You’ve put in HOURS of practice, have gone over every rotation at least two dozen times, and think you’ve worked out the best lineup for your first tournament.
You make sure everyone knows where to go, when to be there, and what is (and isn’t!) allowed in the facility.
Everyone gets to the court relatively on time, and the girls start passing the ball around until it’s time to get started. And suddenly you realize… You don’t have a warmup planned.
This warm-up gets everyone moving and working primarily on the skills they’ll need in their main position, and I’ve liked how well it has worked with a few of the teams I’ve coached in the past.
It’s a little difficult to explain, so I’ve included a “Drill Diagram” as I like to call it! And as always, I encourage you to take this drill and make it your own. It is designed for a team running a 6-2 (two setters used in a match, typically decided by front row/back row rotations).
Think about how it will work for your team and make adjustments where you think you should. Better yet, RUN THE WARMUP BEFORE THE TOURNAMENT so your team isn’t confused to start the day! Here’s the illustration of the warmup for you visual learners…
Now for a little explanation :)
The coach will stand opposite of their team with a ball cart (it’s better to hit towards a wall or a net if possible, so you might need to switch sides from where your bench is. You don’t want to hit towards a crowd of parents and siblings).
Players will get in line to hit or pass, depending on their primary responsibilities. You can have defensive specialists also pass and rotate with liberos if they do not need to practice front row.
As you can see in Round 1 and Round 2 from the Drill Diagram, there is also a setter in the normal “setter position” aka right front, and there is another setter in the middle of the court, slightly towards outside. The reason we do this is to increase the number of touches on the ball everyone gets, while ensuring our setters do not get ran over by our middles.
RUN THE WARMUP
Running the drill is fairly simple, the only difficult might come from bad passes. However, you can get your team warmed up by starting with freeballs to the liberos/back row players, and work your way into more aggressive downballs. More experienced teams can even enter the ball (instead of the coach) if they have the focus and maturity to do so.
Coach tosses to L1, L1 passes to S1, S1 sets to the Outside Hitter, Outside Hitter progressively starts swinging harder as their muscles warm up.
The coach THEN tosses to L2, L2 passes to S2, S2 sets to either the Right Side or Middle Front, and these players progressively start swinging harder.
To make this go faster, you do not need to wait for the first ball to be hit over. You simply wait until it is safe and toss the next ball to the opposite libero.
*Safety warning: If the set is going to the middle, wait until you know the middle hitter will not interfere with the setter standing next to them. A middle chasing after a bad set is a good way to take out two players at a time.
After one minute, you will switch setter and libero positions to get to….
I have the liberos paired up with the setter they’ll primarily be passing to the most. This lets them get into a sort of rhythm before the match starts.

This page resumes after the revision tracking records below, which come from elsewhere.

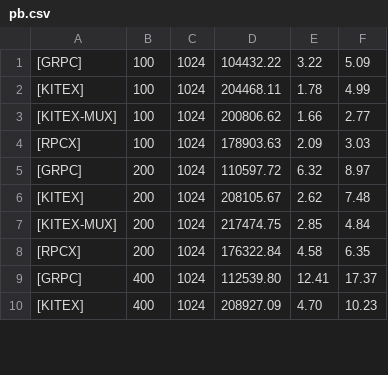
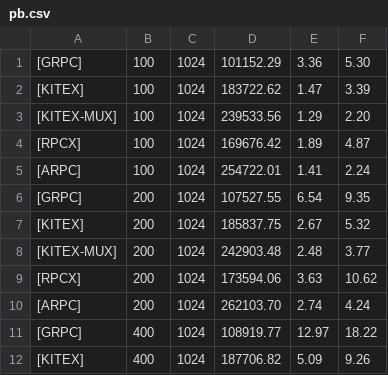
Before and after one commit to cloudwego/kitex-benchmark, a CSV file: scripts/reports/pb.csv, drawn as a sheet; only a part is shown; the diff covers the shown part only.

```diff
--- a/scripts/reports/pb.csv
+++ b/scripts/reports/pb.csv
@@ -1,10 +1,12 @@
-[GRPC],100,1024,104432.22,3.22,5.09
-[KITEX],100,1024,204468.11,1.78,4.99
-[KITEX-MUX],100,1024,200806.62,1.66,2.77
-[RPCX],100,1024,178903.63,2.09,3.03
-[GRPC],200,1024,110597.72,6.32,8.97
-[KITEX],200,1024,208105.67,2.62,7.48
-[KITEX-MUX],200,1024,217474.75,2.85,4.84
-[RPCX],200,1024,176322.84,4.58,6.35
-[GRPC],400,1024,112539.80,12.41,17.37
-[KITEX],400,1024,208927.09,4.70,10.23
+[GRPC],100,1024,101152.29,3.36,5.30
+[KITEX],100,1024,183722.62,1.47,3.39
+[KITEX-MUX],100,1024,239533.56,1.29,2.20
+[RPCX],100,1024,169676.42,1.89,4.87
+[ARPC],100,1024,254722.01,1.41,2.24
+[GRPC],200,1024,107527.55,6.54,9.35
+[KITEX],200,1024,185837.75,2.67,5.32
+[KITEX-MUX],200,1024,242903.48,2.48,3.77
+[RPCX],200,1024,173594.06,3.63,10.62
+[ARPC],200,1024,262103.70,2.74,4.24
+[GRPC],400,1024,108919.77,12.97,18.22
+[KITEX],400,1024,187706.82,5.09,9.26
```
Also changed, not shown: 4 added rows and 42 edited cells elsewhere in this file, scripts/reports/thrift.csv, 13 other files.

Switch them both so now the setter who was only setting outside is not setting right side and middle front, and vice versa.
Easy peasy. Run this round for a minute.
Now that everyone’s fairly warmed up, we eliminate a setter and let them get into a hitting line. This gives our setters the chance to practice pushing the ball to the outside, and our outsides now get a read off a true outside set.
You’ll still alternate tosses between liberos, but now you must wait until there’s a dead ball and your setter is ready to go before tossing again.
Switch setters and repeat :) Also, move the liberos to match up with who would be passing from left back (where I put my liberos) to the particular setter). Switching liberos isn’t necessary, but I prefer to do it.
There are a TON of ways we could mix this up. I want to be sure to share two with you to make sure you can adjust to different tournament situations:
Scenario: You only get 4 minutes TOTAL of court time, meaning you must also warm up serving during the 4 minutes.
Solution #1: Run through each round for 45 seconds. This will put you at three minutes, with one remaining for serving. This works nicely because you’ll get a one minute warning from the officiating crew. I HIGHLY suggest you practice the warm up so you know how to transition quickly and make the best use of your time on the court.
Solution #2: Only do rounds 1-3. Sure, your second setter misses out on setting outside, but you could get some setting reps in beforehand for your early matches and later in the day this won’t be as crucial. 1 minute each at Rounds 1, 2, and 3, then you get your one minute for serving. I know, I’m a math genius.
Let me know in the comments (or on the Get The Pancake Facebook page!) how this works out for you!